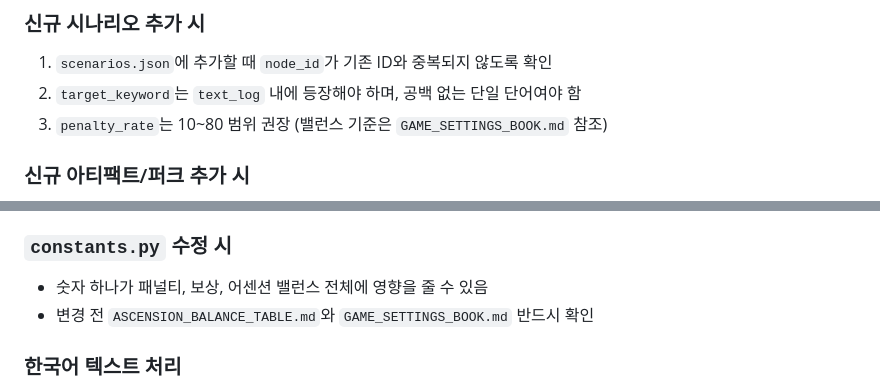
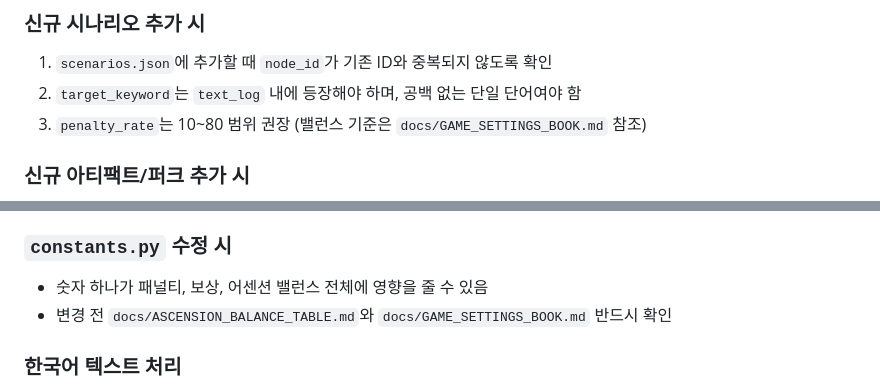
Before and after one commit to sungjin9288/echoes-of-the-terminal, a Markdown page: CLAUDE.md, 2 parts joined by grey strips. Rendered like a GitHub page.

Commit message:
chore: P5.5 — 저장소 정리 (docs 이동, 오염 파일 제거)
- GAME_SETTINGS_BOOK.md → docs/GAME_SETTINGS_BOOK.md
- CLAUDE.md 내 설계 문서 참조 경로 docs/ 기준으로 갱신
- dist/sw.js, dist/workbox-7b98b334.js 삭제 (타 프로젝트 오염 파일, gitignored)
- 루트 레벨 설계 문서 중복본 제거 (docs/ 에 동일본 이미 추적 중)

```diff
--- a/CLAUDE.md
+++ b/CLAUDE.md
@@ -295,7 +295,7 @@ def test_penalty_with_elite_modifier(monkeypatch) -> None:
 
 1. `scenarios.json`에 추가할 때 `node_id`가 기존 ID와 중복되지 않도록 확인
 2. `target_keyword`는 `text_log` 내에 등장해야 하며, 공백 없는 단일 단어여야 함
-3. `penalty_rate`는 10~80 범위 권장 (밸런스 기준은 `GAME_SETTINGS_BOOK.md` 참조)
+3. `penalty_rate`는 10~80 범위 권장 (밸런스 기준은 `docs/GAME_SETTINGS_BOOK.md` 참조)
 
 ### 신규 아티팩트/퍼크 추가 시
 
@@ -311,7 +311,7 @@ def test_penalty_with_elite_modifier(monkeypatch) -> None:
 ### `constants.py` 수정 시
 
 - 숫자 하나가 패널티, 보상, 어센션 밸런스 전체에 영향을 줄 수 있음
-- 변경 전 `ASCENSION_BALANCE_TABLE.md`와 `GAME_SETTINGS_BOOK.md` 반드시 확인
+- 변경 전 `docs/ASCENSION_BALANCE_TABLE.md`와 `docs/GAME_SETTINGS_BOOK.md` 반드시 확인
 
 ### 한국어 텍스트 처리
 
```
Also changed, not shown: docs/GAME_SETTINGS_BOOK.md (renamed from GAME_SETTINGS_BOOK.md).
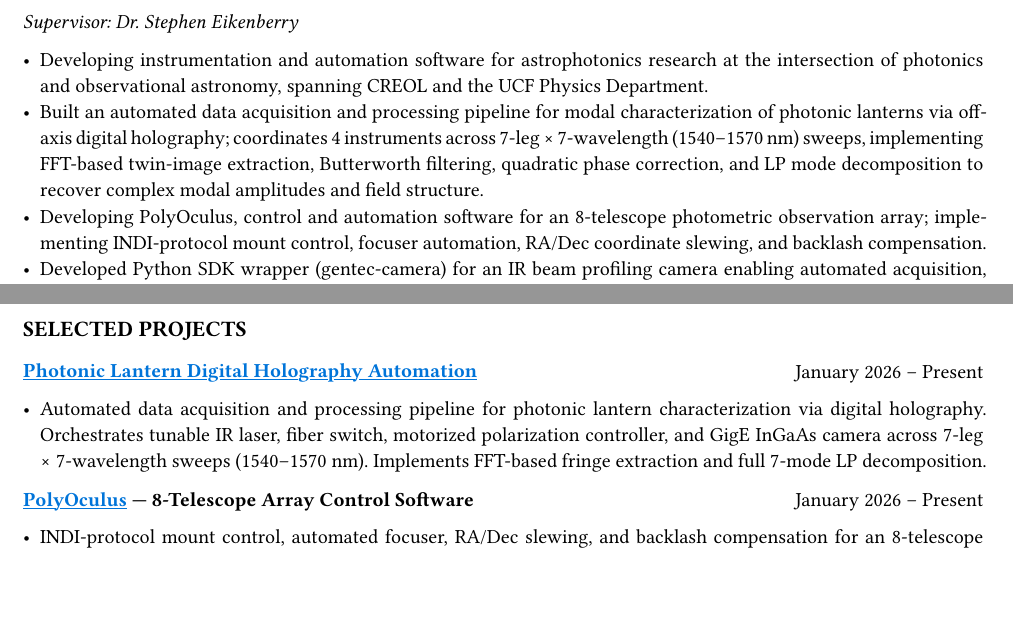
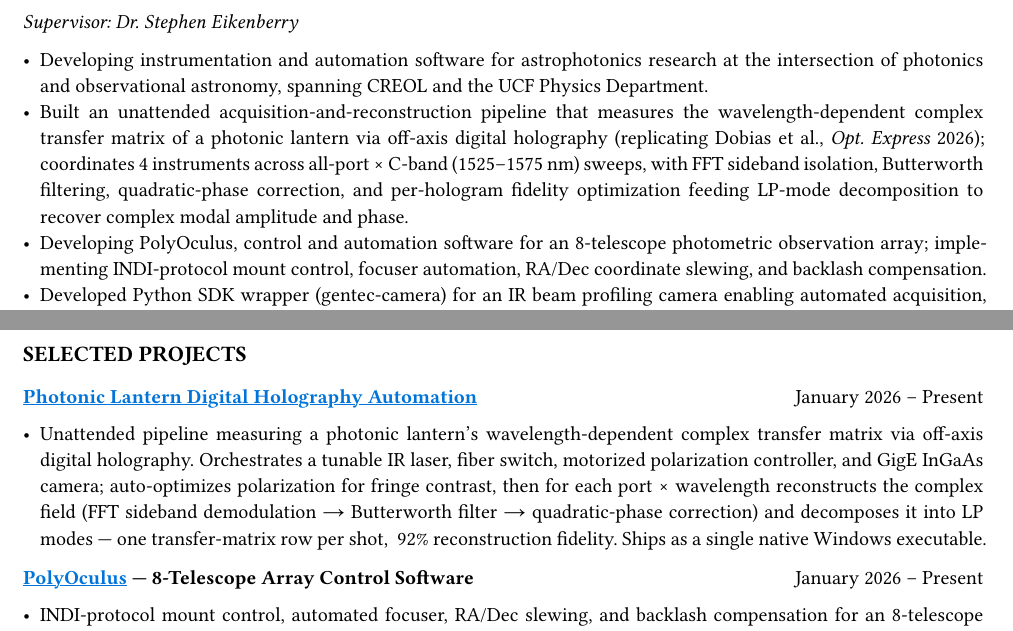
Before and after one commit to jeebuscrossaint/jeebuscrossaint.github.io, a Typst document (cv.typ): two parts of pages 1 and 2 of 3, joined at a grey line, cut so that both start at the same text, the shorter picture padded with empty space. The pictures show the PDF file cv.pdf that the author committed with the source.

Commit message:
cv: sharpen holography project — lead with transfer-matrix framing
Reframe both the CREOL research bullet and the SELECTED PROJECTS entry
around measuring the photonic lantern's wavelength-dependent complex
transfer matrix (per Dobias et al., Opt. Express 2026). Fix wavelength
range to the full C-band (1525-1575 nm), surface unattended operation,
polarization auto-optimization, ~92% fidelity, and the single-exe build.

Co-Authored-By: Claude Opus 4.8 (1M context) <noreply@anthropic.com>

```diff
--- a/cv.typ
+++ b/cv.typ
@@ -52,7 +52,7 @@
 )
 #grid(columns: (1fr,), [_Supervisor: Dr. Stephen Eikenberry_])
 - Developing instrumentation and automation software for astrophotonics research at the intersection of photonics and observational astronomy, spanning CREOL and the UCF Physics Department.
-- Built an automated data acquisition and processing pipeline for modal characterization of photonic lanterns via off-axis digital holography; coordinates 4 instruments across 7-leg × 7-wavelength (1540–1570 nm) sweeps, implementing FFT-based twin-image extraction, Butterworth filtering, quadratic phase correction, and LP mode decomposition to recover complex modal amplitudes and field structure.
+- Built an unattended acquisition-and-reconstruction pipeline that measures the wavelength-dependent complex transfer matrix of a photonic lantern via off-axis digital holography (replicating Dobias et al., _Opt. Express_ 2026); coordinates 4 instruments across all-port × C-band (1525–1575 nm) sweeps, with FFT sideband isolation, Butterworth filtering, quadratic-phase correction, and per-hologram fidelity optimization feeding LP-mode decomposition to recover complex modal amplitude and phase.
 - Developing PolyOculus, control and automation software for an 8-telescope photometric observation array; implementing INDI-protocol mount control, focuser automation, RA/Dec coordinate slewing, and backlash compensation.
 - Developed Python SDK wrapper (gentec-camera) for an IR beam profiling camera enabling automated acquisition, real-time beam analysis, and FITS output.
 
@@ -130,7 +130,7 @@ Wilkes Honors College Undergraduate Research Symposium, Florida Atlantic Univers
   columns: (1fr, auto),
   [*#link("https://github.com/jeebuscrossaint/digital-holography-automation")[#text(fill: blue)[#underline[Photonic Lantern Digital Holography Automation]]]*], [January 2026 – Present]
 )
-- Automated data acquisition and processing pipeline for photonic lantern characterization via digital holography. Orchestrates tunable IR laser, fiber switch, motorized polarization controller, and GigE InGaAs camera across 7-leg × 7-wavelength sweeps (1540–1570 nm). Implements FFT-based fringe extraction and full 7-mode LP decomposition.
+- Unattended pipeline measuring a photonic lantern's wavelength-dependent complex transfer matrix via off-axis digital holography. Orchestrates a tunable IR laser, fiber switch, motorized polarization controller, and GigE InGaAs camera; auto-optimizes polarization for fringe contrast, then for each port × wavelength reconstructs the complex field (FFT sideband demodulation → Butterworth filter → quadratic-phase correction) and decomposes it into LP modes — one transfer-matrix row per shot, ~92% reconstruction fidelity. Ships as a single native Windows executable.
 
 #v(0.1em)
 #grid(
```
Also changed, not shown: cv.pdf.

§ **Assignment**
Up to and including the line that holds "- CLAUDE.md 내 설계 문서 참조 경로 docs/ 기준으로 갱신", restate word for word each line of the records from their start, and only those lines, leaving out the pictures.

§ **Result of this exercise**
Before and after one commit to sungjin9288/echoes-of-the-terminal, a Markdown page: CLAUDE.md, 2 parts joined by grey strips. Rendered like a GitHub page.

Commit message:
chore: P5.5 — 저장소 정리 (docs 이동, 오염 파일 제거)
- GAME_SETTINGS_BOOK.md → docs/GAME_SETTINGS_BOOK.md
- CLAUDE.md 내 설계 문서 참조 경로 docs/ 기준으로 갱신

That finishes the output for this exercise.